Jun 11, 2023, 10:31 AM | Updated: 10:33 am
SALT LAKE CITY — To the beat of a local queer band, people browsed booths in Fairmont Park Saturday filled with small, local business owners and activist organizations.
A painted sign sat next to the pavilion where people danced and rocked out to the music.
“A LOCAL MOVEMENT” it stated. “Participants should leave with a better understanding of local organizing efforts and clear ways to be INVOLVED.”
At the heart of the movement: Celebrating queer identities at Pride Without Police.
“We recognize that you can’t have a strong movement without a strong community,” Izzy, an organizer for Pride Without Police said. “We support each other, we love each other.”
Izzy explained that Pride Without Police began three years ago, as a way to reject what many see as corporatized Pride celebrations.
The first year, Izzy said about 60 people showed up. This year, they estimate that more than 1,000 people attended.
The event is free to attend, features free food and entertainment, and vendor booths highlight small, local, queer artists and business owners.
Many booths also feature local organizations fighting for causes and LGBTQ rights. Izzy spoke about points of unity for the event, the first of which is agitation.
“Living in Utah, we have much to fight for. We have much to not be complacent about,” Izzy said. “We have very little rhetoric from our corporate pride on that.”
They talked about getting away from corporations and getting back to the grassroots movement and fight that started Pride 54 years ago, with the Stonewall Uprising in 1969.
“Stonewall, the riot, was mostly started because of the police. A huge thing was enforcing dress codes,” they said. “They have a different name for it now, but it’s come back … and this is a clearly just plain attack on trans people in our community.”
Izzy explained how another point of unity for Pride Without Police is intersectionality, making sure marginalized groups within the queer community are included and have accessibility. The event also aimed at creating solidarity and building community.

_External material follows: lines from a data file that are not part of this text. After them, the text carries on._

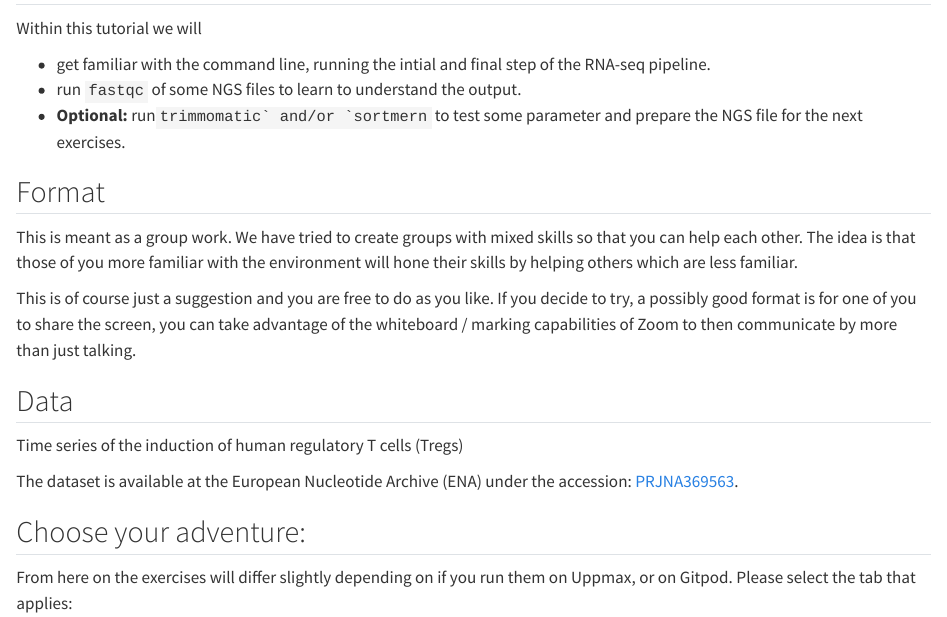
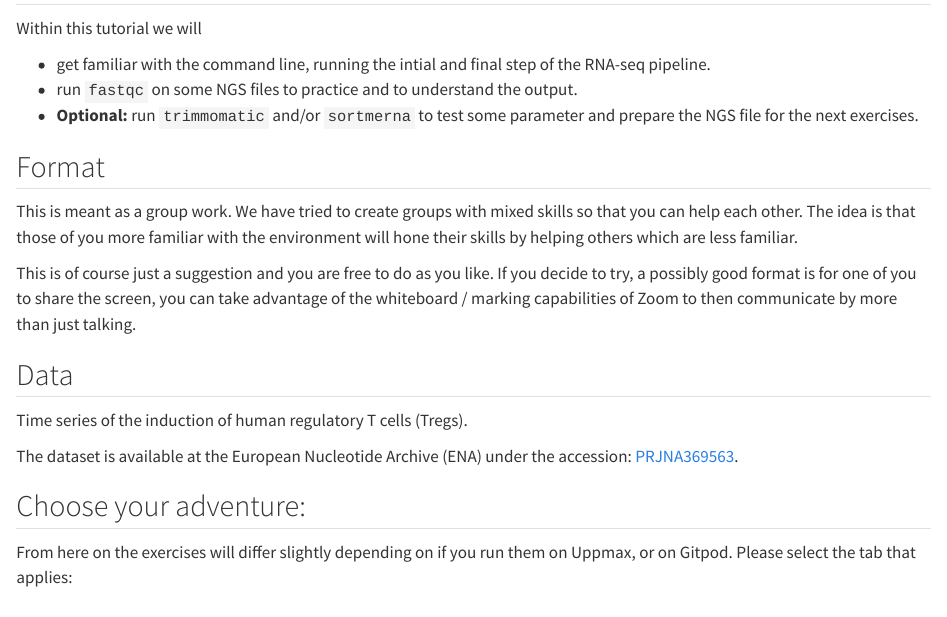
Before and after one commit to amrei-bp/rnaseq-exercises, a Quarto document (docs/gh-pages/index.qmd): the page in a window 1100 px wide, from its top. Rendered offline with R 4.5, knitr and Pandoc in place of Quarto, with nearby package versions; long lines of code are wrapped.

Commit message:
fixed typos

```diff
--- a/docs/gh-pages/index.qmd
+++ b/docs/gh-pages/index.qmd
@@ -4,8 +4,8 @@
 Within this tutorial we will
 
 - get familiar with the command line, running the intial and final step of the RNA-seq pipeline.
--   run `fastqc` of some NGS files to learn to understand the output.
--   **Optional:** run``trimmomatic` and/or `sortmern`` to test some parameter and prepare the NGS file for the next exercises.
+-   run `fastqc` on some NGS files to practice and to understand the output.
+-   **Optional:** run `trimmomatic` and/or `sortmerna` to test some parameter and prepare the NGS file for the next exercises.
 
 
 ## Format
@@ -21,7 +21,7 @@ whiteboard / marking capabilities of Zoom to then communicate by more than just
 
 ## Data
 
-Time series of the induction of human regulatory T cells (Tregs)
+Time series of the induction of human regulatory T cells (Tregs).
 
 The dataset is available at the European Nucleotide Archive (ENA) under the accession: [PRJNA369563](https://www.ebi.ac.uk/ena/browser/view/PRJNA369563){.external target="_blank"}.
 
```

Izzy expressed that they wanted queer people to know they’re not alone, and that there’s so much hope.
“But it requires action, and it requires doing hard things,” Izzy said. “We can only do all of those through community building, by prioritizing the most marginalized among us. By doing that, we all become free.”
Pride Without Police 2023 was organized by Salt Lake Community Mutual Aid, Armed Queers SLC, and Wasatch Tenants United.